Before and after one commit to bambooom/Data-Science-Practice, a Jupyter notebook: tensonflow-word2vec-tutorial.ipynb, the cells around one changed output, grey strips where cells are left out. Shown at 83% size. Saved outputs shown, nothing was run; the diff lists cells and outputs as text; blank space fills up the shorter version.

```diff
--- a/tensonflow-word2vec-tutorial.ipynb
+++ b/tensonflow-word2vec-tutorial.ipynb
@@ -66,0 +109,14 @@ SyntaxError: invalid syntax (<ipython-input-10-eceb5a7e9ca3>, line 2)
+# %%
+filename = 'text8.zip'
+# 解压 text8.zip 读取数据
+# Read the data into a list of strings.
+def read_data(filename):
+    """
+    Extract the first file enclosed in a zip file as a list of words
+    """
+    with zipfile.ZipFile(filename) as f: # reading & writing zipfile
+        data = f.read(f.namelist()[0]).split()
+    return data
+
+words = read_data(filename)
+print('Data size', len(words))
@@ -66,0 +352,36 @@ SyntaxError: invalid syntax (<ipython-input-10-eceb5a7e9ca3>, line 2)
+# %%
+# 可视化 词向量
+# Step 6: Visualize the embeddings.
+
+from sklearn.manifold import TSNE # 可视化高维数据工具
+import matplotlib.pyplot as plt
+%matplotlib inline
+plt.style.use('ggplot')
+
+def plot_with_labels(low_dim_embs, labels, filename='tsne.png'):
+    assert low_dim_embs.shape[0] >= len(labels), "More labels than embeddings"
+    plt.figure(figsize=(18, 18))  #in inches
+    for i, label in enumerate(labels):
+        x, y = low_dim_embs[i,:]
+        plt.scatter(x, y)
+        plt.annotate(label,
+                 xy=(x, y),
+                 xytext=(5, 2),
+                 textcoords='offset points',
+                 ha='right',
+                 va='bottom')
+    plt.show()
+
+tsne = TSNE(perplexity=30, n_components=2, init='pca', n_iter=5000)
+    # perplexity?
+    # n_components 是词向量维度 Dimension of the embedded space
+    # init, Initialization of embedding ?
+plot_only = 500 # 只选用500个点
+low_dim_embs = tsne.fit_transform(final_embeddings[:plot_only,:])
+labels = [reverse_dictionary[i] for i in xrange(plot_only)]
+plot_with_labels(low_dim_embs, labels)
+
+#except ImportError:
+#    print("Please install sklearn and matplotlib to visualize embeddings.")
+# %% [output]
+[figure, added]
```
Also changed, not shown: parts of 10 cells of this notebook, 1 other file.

### Aim of the task
In the lines above, find the word "figure" and copy every line it occurs in.

### Final answer
+    plt.figure(figsize=(18, 18))  #in inches
+[figure, added]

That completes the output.